- Dataset items:
************
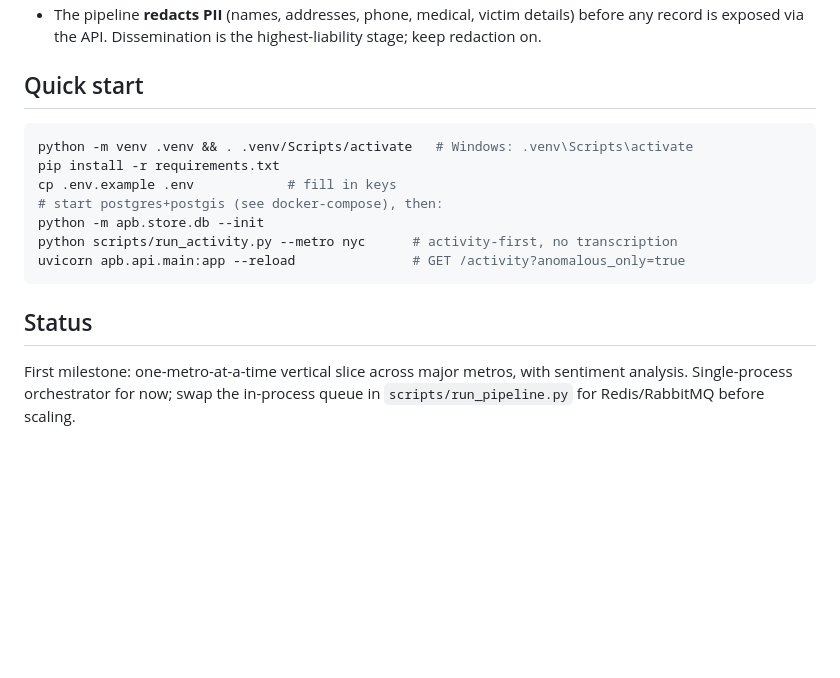
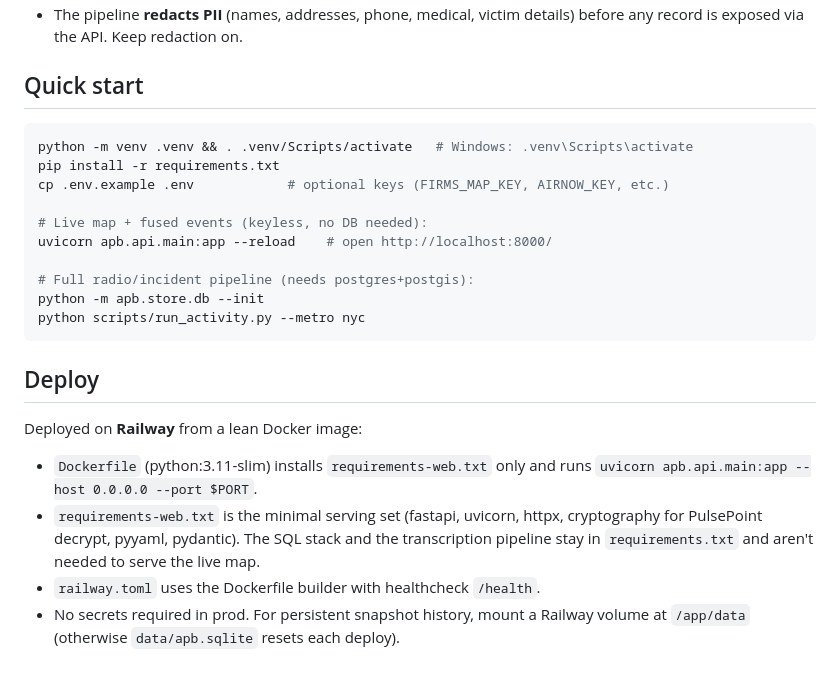
Before and after one commit to sardistic/panoptes, a Markdown page: README.md, the part around one of its changes. GitHub-like rendering; blank space fills up the shorter version.

````diff
--- a/README.md
+++ b/README.md
@@ -47,21 +91,31 @@ confidence, and independent source diversity.
 - The pipeline **redacts PII** (names, addresses, phone, medical, victim details)
-  before any record is exposed via the API. Dissemination is the highest-liability
-  stage; keep redaction on.
+  before any record is exposed via the API. Keep redaction on.
 
 ## Quick start
 
 ```bash
 python -m venv .venv && . .venv/Scripts/activate   # Windows: .venv\Scripts\activate
 pip install -r requirements.txt
-cp .env.example .env            # fill in keys
-# start postgres+postgis (see docker-compose), then:
+cp .env.example .env            # optional keys (FIRMS_MAP_KEY, AIRNOW_KEY, etc.)
+
+# Live map + fused events (keyless, no DB needed):
+uvicorn apb.api.main:app --reload    # open http://localhost:8000/
+
+# Full radio/incident pipeline (needs postgres+postgis):
 python -m apb.store.db --init
-python scripts/run_activity.py --metro nyc      # activity-first, no transcription
-uvicorn apb.api.main:app --reload               # GET /activity?anomalous_only=true
+python scripts/run_activity.py --metro nyc
 ```
 
-## Status
+## Deploy
 
-First milestone: one-metro-at-a-time vertical slice across major metros, with
-sentiment analysis. Single-process orchestrator for now; swap the in-process
-queue in `scripts/run_pipeline.py` for Redis/RabbitMQ before scaling.
+Deployed on **Railway** from a lean Docker image:
+
+- `Dockerfile` (python:3.11-slim) installs `requirements-web.txt` only and runs
+  `uvicorn apb.api.main:app --host 0.0.0.0 --port $PORT`.
+- `requirements-web.txt` is the minimal serving set (fastapi, uvicorn, httpx,
+  cryptography for PulsePoint decrypt, pyyaml, pydantic). The SQL stack and the
+  transcription pipeline stay in `requirements.txt` and aren't needed to serve the
+  live map.
+- `railway.toml` uses the Dockerfile builder with healthcheck `/health`.
+- No secrets required in prod. For persistent snapshot history, mount a Railway
+  volume at `/app/data` (otherwise `data/apb.sqlite` resets each deploy).
````
Also changed, not shown: other parts of README.md (+71 -27 lines).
************
Using the records above, report each line that contains the word "python" by copying it.

- Expected output:
 python -m venv .venv && . .venv/Scripts/activate   # Windows: .venv\Scripts\activate
 python -m apb.store.db --init
-python scripts/run_activity.py --metro nyc      # activity-first, no transcription
+python scripts/run_activity.py --metro nyc
+- `Dockerfile` (python:3.11-slim) installs `requirements-web.txt` only and runs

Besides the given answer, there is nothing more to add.